> PROBLEM TO SOLVE
A line belongs in the answer only if it contains the word "manual"; copy every such line from the listing below.

• • • • •

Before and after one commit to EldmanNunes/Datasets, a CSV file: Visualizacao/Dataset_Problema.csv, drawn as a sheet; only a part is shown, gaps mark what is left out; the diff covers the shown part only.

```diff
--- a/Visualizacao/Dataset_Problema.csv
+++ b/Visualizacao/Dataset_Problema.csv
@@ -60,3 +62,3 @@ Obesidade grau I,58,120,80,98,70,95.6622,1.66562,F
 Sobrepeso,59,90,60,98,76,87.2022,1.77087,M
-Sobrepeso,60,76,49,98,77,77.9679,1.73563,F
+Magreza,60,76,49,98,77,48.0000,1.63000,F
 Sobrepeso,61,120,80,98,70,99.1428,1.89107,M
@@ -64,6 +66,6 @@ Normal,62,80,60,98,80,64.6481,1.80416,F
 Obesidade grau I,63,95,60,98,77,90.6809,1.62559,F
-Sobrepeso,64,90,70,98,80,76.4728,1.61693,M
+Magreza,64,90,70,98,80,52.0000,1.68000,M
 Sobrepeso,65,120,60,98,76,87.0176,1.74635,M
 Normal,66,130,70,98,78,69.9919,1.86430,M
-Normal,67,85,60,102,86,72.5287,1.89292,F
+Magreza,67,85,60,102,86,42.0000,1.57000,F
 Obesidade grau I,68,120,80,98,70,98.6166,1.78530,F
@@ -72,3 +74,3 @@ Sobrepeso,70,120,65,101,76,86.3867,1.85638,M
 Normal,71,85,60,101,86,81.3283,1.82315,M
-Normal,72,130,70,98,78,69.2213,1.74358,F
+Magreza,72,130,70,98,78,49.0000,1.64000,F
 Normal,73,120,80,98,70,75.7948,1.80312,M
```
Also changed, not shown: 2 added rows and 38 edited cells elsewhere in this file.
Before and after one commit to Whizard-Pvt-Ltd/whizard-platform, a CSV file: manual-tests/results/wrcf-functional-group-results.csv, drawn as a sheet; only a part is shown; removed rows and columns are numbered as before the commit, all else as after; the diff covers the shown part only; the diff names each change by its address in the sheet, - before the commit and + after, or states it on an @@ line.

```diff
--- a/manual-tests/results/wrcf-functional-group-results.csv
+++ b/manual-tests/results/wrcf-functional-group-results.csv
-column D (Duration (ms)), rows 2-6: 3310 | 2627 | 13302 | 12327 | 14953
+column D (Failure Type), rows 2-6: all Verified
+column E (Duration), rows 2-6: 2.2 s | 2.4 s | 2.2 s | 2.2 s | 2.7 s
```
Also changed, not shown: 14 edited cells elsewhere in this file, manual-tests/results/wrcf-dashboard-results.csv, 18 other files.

• • • • •

> ANSWER SECTION
Before and after one commit to Whizard-Pvt-Ltd/whizard-platform, a CSV file: manual-tests/results/wrcf-functional-group-results.csv, drawn as a sheet; only a part is shown; removed rows and columns are numbered as before the commit, all else as after; the diff covers the shown part only; the diff names each change by its address in the sheet, - before the commit and + after, or states it on an @@ line.
--- a/manual-tests/results/wrcf-functional-group-results.csv
+++ b/manual-tests/results/wrcf-functional-group-results.csv
Also changed, not shown: 14 edited cells elsewhere in this file, manual-tests/results/wrcf-dashboard-results.csv, 18 other files.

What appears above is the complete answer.